The recent news of both Kate Spade and Anthony Bourdain’s death by suicide has been on my mind a lot lately. I know that there is probably not much more that I can say which hasn’t already been said, tweeted, posted, or written about in an article.
Regardless, this is my version of what I have to say…
I’d be a liar to admit that I haven’t faced my own moments, even extended periods, of depression. Honestly, there are still days when I’m not 100% okay. The only difference is that now, I’ve learned how to cope better.
However, during those times in my past, whenever I was in my pit of depression, I’d typically isolate myself off from the world — from my friends, from my family, from any of my loved ones.
I did so because I always thought, “Who would want to hear me complain about my life?”
Why would anyone want to talk to someone who is sad?
Why would anyone want to be around someone who is sad?
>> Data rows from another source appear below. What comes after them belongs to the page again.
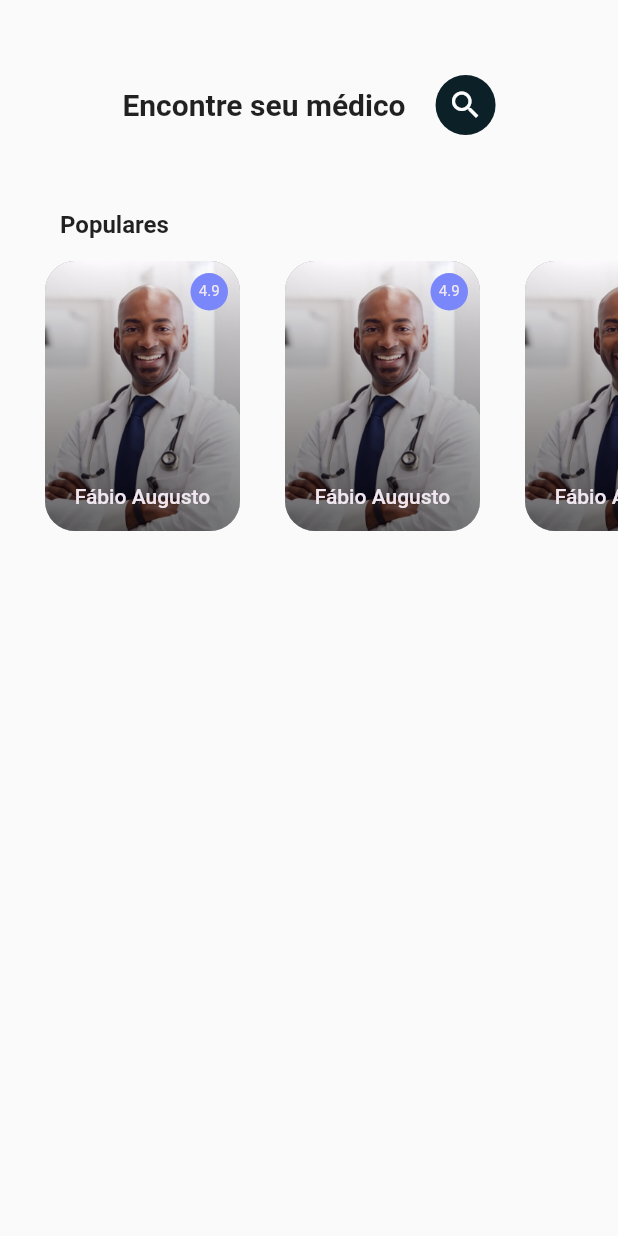
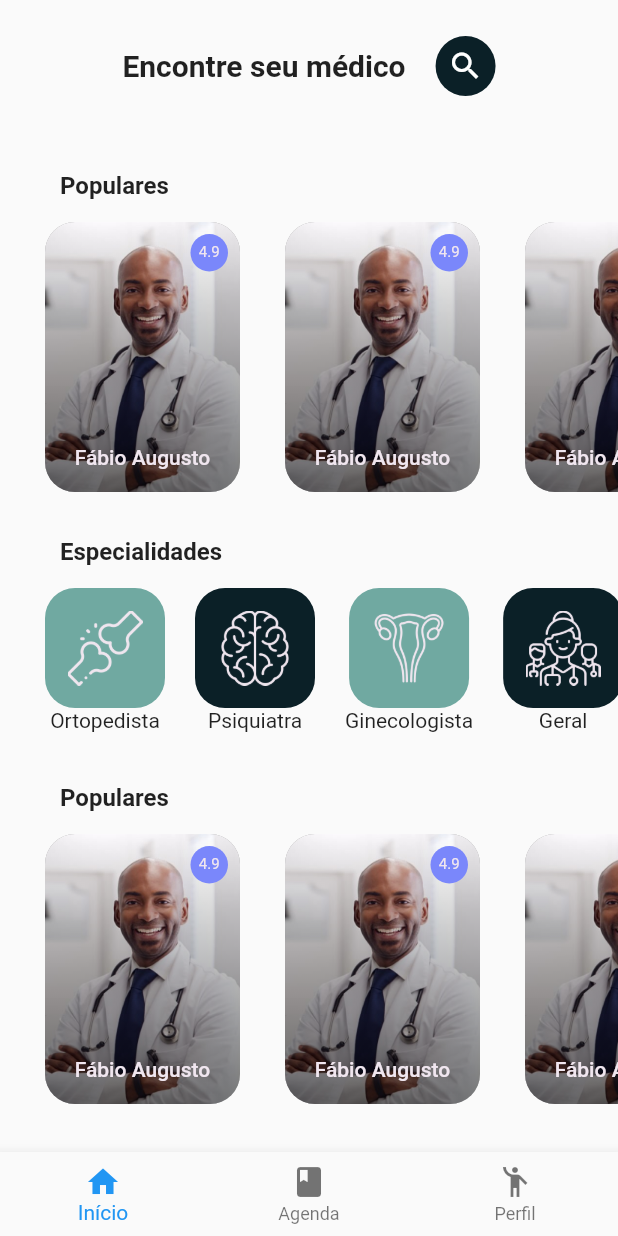
Before and after one commit to NatanBatista/syncrolife, a Flutter app: the screen it shows after launch, on a phone screen of 412 x 824 dp. Run offline on Flutter 3.47's test engine with Material 2 defaults, Android fonts, the phone set to English and light mode, and no system bars.

Commit message:
COMPONENTES PRINCIPAIS DA TELA INICIAL FINALIZADOS / ORGANIZAÇÃO EM WIDGETS SEPARADOS

```diff
--- /dev/null
+++ b/lib/layout.dart
@@ -0,0 +1,26 @@
+import 'package:flutter/material.dart';
+import 'package:flutter/src/widgets/framework.dart';
+import 'package:flutter/src/widgets/placeholder.dart';
+import 'package:syncrolife/pages/feed_page/feed_page.dart';
+
+class Layout extends StatefulWidget {
+  const Layout({super.key});
+
+  @override
+  State<Layout> createState() => _LayoutState();
+}
+
+class _LayoutState extends State<Layout> {
+  @override
+  Widget build(BuildContext context) {
+    return Scaffold(
+      bottomNavigationBar: BottomNavigationBar(elevation: 7, items: [
+        BottomNavigationBarItem(icon: Icon(Icons.home), label: 'Início'),
+        BottomNavigationBarItem(icon: Icon(Icons.book), label: 'Agenda'),
+        BottomNavigationBarItem(
+            icon: Icon(Icons.emoji_people), label: 'Perfil'),
+      ]),
+      body: FeedPage(),
+    );
+  }
+}
--- a/lib/main.dart
+++ b/lib/main.dart
@@ -1,5 +1,6 @@
 import 'package:flutter/material.dart';
-import 'package:syncrolife/pages/feed_page.dart';
+import 'package:syncrolife/layout.dart';
+import 'package:syncrolife/pages/feed_page/feed_page.dart';
 
 void main() {
   runApp(const MyApp());
@@ -12,6 +13,7 @@ class MyApp extends StatelessWidget {
   @override
   Widget build(BuildContext context) {
     return MaterialApp(
+      debugShowCheckedModeBanner: false,
       title: 'Flutter Demo',
       theme: ThemeData(
         // This is the theme of your application.
@@ -25,7 +27,7 @@ class MyApp extends StatelessWidget {
         // is not restarted.
         primarySwatch: Colors.blue,
       ),
-      home: FeedPage(),
+      home: Layout(),
     );
   }
 }
--- a/lib/pages/feed_page.dart
+++ /dev/null
@@ -1,134 +0,0 @@
-import 'package:flutter/material.dart';
-import 'package:flutter/src/widgets/framework.dart';
-import 'package:flutter/src/widgets/placeholder.dart';
-
-import '../styles.dart';
-
-class FeedPage extends StatefulWidget {
-  const FeedPage({super.key});
-
-  @override
-  State<FeedPage> createState() => _FeedPageState();
-}
-
-class _FeedPageState extends State<FeedPage> {
-  @override
-  Widget build(BuildContext context) {
-    return Scaffold(
-      body: Column(
-        children: [
-          Padding(
-            padding: const EdgeInsets.only(top: 50),
-            child: Row(
-              mainAxisAlignment: MainAxisAlignment.center,
-              children: [
-                Text(
-                  'Encontre seu médico',
-                  style: TextStyle(fontSize: 20, fontWeight: FontWeight.bold),
-                ),
-                SizedBox(
-                  width: 20,
-                ),
-                InkWell(
-                  child: Container(
-                    decoration: BoxDecoration(
-                        borderRadius: BorderRadius.circular(60),
-                        color: charlestonGreen),
-                    width: 40,
-                    height: 40,
-                    child: Icon(
-                      Icons.search,
-                      color: Colors.white,
-                    ),
-                  ),
-                ),
-              ],
-            ),
-          ),
-          Padding(
-            padding: const EdgeInsets.only(left: 40, top: 50, bottom: 15),
-            child: Row(
-              children: [
-                Text(
-                  'Populares',
-                  style: TextStyle(fontSize: 16, fontWeight: FontWeight.w700),
-                ),
-                Expanded(child: Container())
-              ],
-            ),
-          ),
-          SizedBox(
-            height: 180,
-            child: ListView.builder(
-              scrollDirection: Axis.horizontal,
-              itemCount: 20,
-              itemBuilder: (context, index) => Padding(
-                padding: const EdgeInsets.only(left: 30),
-                child: Container(
-                  width: 130,
-                  height: 180,
-                  decoration: BoxDecoration(
-                    color: Colors.grey,
-                    borderRadius: BorderRadius.circular(20),
-                  ),
-                  child: Stack(alignment: Alignment.center, children: [
-                    ClipRRect(
-                      borderRadius: BorderRadius.circular(20),
-//Imagem do médico
-                      child: Image.asset(
-                        'assets/images/medico.png',
-                        fit: BoxFit.cover,
-                      ),
-                    ),
-                    ClipRRect(
-                      borderRadius: BorderRadius.circular(20),
-                      child: Container(
-                        width: 130,
-                        height: 180,
-                        decoration: BoxDecoration(
-                          gradient: LinearGradient(
-                            begin: Alignment.topCenter,
-                            end: Alignment.bottomCenter,
-                            colors: [
-                              Colors.transparent,
-                              Colors.black54,
-                            ],
-                          ),
-                        ),
-                      ),
-                    ),
-                    Positioned(
-                      top: 8,
-                      right: 8,
-                      child: Container(
-                        width: 25,
-                        height: 25,
-                        decoration: BoxDecoration(
-                            color: cornflowerBlue,
-                            borderRadius: BorderRadius.circular(30)),
-                        alignment: Alignment.center,
-//Avaliação do médico
-                        child: Text(
-                          '4.9',
-                          style: TextStyle(fontSize: 10, color: lavenderBlush),
-                        ),
-                      ),
-                    ),
-                    Positioned(
-                      bottom: 15,
-                      child: Text('Fábio Augusto',
-                          style: TextStyle(
-                              fontSize: 14,
-                              color: lavenderBlush,
-                              fontWeight: FontWeight.w500)),
-                    )
-                  ]),
-                ),
-              ),
-            ),
-          ),
-        ],
-      ),
-    );
-  }
-}
--- /dev/null
+++ b/lib/pages/feed_page/feed_page.dart
@@ -0,0 +1,99 @@
+import 'package:flutter/material.dart';
+import 'package:flutter/src/widgets/framework.dart';
+import 'package:flutter/src/widgets/placeholder.dart';
+import 'package:syncrolife/pages/feed_page/widgets/categories_widget.dart';
+import 'package:syncrolife/pages/feed_page/widgets/doctors_list_widget.dart';
+
+import '../../styles.dart';
+
+class FeedPage extends StatefulWidget {
+  const FeedPage({super.key});
+
+  @override
+  State<FeedPage> createState() => _FeedPageState();
+}
+
+class _FeedPageState extends State<FeedPage> {
+  @override
+  Widget build(BuildContext context) {
+    return Scaffold(
+      body: ListView(
+        children: [
+          Padding(
+            padding: EdgeInsets.only(top: 24),
+            child: Row(
+              mainAxisAlignment: MainAxisAlignment.center,
+              children: [
+                Text(
+                  'Encontre seu médico',
+                  style: TextStyle(fontSize: 20, fontWeight: FontWeight.bold),
+                ),
+                SizedBox(
+                  width: 20,
+                ),
+                InkWell(
+                  child: Container(
+                    decoration: BoxDecoration(
+                        borderRadius: BorderRadius.circular(60),
+                        color: charlestonGreen),
+                    width: 40,
+                    height: 40,
+                    child: Icon(
+                      Icons.search,
+                      color: Colors.white,
+                    ),
+                  ),
+                ),
+              ],
+            ),
+          ),
+          Padding(
+            padding: const EdgeInsets.only(left: 40, top: 50, bottom: 15),
+            child: Row(
+              children: [subTitulos("Populares"), Expanded(child: Container())],
+            ),
+          ),
+          DoctorsListWidget([]),
+          Padding(
+            padding: const EdgeInsets.only(left: 40, top: 30, bottom: 15),
+            child: Row(
+              children: [
+                subTitulos("Especialidades"),
+                Expanded(child: Container())
+              ],
+            ),
+          ),
+          SizedBox(
+            height: 100,
+            child: ListView(
+              scrollDirection: Axis.horizontal,
+              children: [
+                SizedBox(
+                  width: 30,
+                ),
+                CategoriesWidget('Ortopedista', 'assets/icons/ortopedista.png',
+                    [], greenSheen),
+                CategoriesWidget('Psiquiatra', 'assets/icons/psiquiatra.png',
+                    [], charlestonGreen),
+                CategoriesWidget('Ginecologista',
+                    'assets/icons/ginecologista.png', [], greenSheen),
+                CategoriesWidget(
+                    'Geral', 'assets/icons/geral.png', [], charlestonGreen),
+              ],
+            ),
+          ),
+          Padding(
+            padding: const EdgeInsets.only(left: 40, top: 30, bottom: 15),
+            child: Row(
+              children: [subTitulos("Populares"), Expanded(child: Container())],
+            ),
+          ),
+          DoctorsListWidget([]),
+          SizedBox(
+            height: 30,
+          )
+        ],
+      ),
+    );
+  }
+}
--- /dev/null
+++ b/lib/pages/feed_page/widgets/categories_widget.dart
@@ -0,0 +1,25 @@
+import 'package:flutter/material.dart';
+
+import '../../../styles.dart';
+
+Widget CategoriesWidget(
+    String especialidade, String icone, List lista, Color cor) {
+  return Padding(
+    padding: const EdgeInsets.only(right: 20),
+    child: Column(
+      children: [
+        Container(
+          height: 80,
+          width: 80,
+          decoration: BoxDecoration(
+              color: cor, borderRadius: BorderRadius.circular(20)),
+          child: Padding(
+            padding: const EdgeInsets.all(15.0),
+            child: Image.asset(icone),
+          ),
+        ),
+        Text(especialidade),
+      ],
+    ),
+  );
+}
--- /dev/null
+++ b/lib/pages/feed_page/widgets/doctors_list_widget.dart
@@ -0,0 +1,76 @@
+import 'package:flutter/material.dart';
+
+import '../../../styles.dart';
+
+Widget DoctorsListWidget(List lista) {
+  return SizedBox(
+    height: 180,
+    child: ListView.builder(
+      scrollDirection: Axis.horizontal,
+      itemCount: 20,
+      itemBuilder: (context, index) => Padding(
+        padding: const EdgeInsets.only(left: 30),
+        child: Container(
+          width: 130,
+          height: 180,
+          decoration: BoxDecoration(
+            color: Colors.grey,
+            borderRadius: BorderRadius.circular(20),
+          ),
+          child: Stack(alignment: Alignment.center, children: [
+            ClipRRect(
+              borderRadius: BorderRadius.circular(20),
+//Imagem do médico
+              child: Image.asset(
+                'assets/images/medico.png',
+                fit: BoxFit.cover,
+              ),
+            ),
+            ClipRRect(
+              borderRadius: BorderRadius.circular(20),
+              child: Container(
+                width: 130,
+                height: 180,
+                decoration: BoxDecoration(
+                  gradient: LinearGradient(
+                    begin: Alignment.topCenter,
+                    end: Alignment.bottomCenter,
+                    colors: [
+                      Colors.transparent,
+                      Colors.black54,
+                    ],
+                  ),
+                ),
+              ),
+            ),
+            Positioned(
+              top: 8,
+              right: 8,
+              child: Container(
+                width: 25,
+                height: 25,
+                decoration: BoxDecoration(
+                    color: cornflowerBlue,
+                    borderRadius: BorderRadius.circular(30)),
+                alignment: Alignment.center,
+//Avaliação do médico
+                child: Text(
+                  '4.9',
+                  style: TextStyle(fontSize: 10, color: lavenderBlush),
+                ),
+              ),
+            ),
+            Positioned(
+              bottom: 15,
+              child: Text('Fábio Augusto',
+                  style: TextStyle(
+                      fontSize: 14,
+                      color: lavenderBlush,
+                      fontWeight: FontWeight.w500)),
+            )
+          ]),
+        ),
+      ),
+    ),
+  );
+}
--- a/lib/styles.dart
+++ b/lib/styles.dart
@@ -1,4 +1,6 @@
 import 'dart:ui';
+
+import 'package:flutter/material.dart';
 
 //PALETA DE CORES
 Color charlestonGreen = Color(0xFF0B2027);
@@ -8,3 +10,9 @@ Color lavenderBlush = Color(0xFFF0E6EF);
 Color lightRed = Color(0xFFEF6461);
 
 //FONTES PREDEFINIDAS
+Text subTitulos(String texto) {
+  return Text(
+    texto,
+    style: TextStyle(fontSize: 16, fontWeight: FontWeight.w700),
+  );
+}
--- a/pubspec.yaml
+++ b/pubspec.yaml
@@ -47,6 +47,7 @@ dev_dependencies:
   # package. See that file for information about deactivating specific lint
   # rules and activating additional ones.
   flutter_lints: ^2.0.0
+  flutter_screenutil:
 
 # For information on the generic Dart part of this file, see the
 # following page: https://dart.dev/tools/pub/pubspec
@@ -63,6 +64,7 @@ flutter:
   assets:
 
     - assets/images/
+    - assets/icons/
 
   # An image asset can refer to one or more resolution-specific "variants", see
   # https://flutter.dev/assets-and-images/#resolution-aware
```
Also changed, not shown: assets/icons/geral.png (added), assets/icons/ginecologista.png (added), assets/icons/ortopedista.png (added), assets/icons/psiquiatra.png (added), pubspec.lock.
So, I stayed away from people until I was “feeling better”. And if I did have to actually face people, I would just put a smile on for show, pretend like all was fine and dandy, and then return to my state of depression — in silence.
But, there’s a problem with this — We shouldn’t have to suffer in silence.
We shouldn’t feel like we’re inconveniencing someone by telling them what’s wrong. We shouldn’t feel like a burden. We shouldn’t feel like we can’t be around people. We shouldn’t feel ashamed.
We need to remove the stigma that depression is just a “passing phase”. We need to stop telling people to “suck it up” when they do open up to us because we never really know how badly someone may have it.
A lack of empathy towards someone in depression could very well be the thing that puts them over the edge.
I know now that if I am feeling like I’m back in that awful pit, that I need to talk to someone — to a friend, a family member, a loved one. I need let it out. I need to let people know.
And in the same respect, we need to check in on our loved ones and make sure that they are really okay.
You should never assume that everyone you know is doing okay.
Sometimes, the less we speak, the more. Sometimes, those who are the most quiet have the loudest thoughts. Sometimes, those who act like everything is okay are the ones who are hurting the most.
And if we suspect that there is someone we know who is suffering, we need to either provide aid or seek out aid to offer.
The tragic deaths of Kate Spade and Anthony Bourdain are a reminder to all of us that not everything is as it seems. You may never know really know what’s going on inside someone else’s head until it’s too late.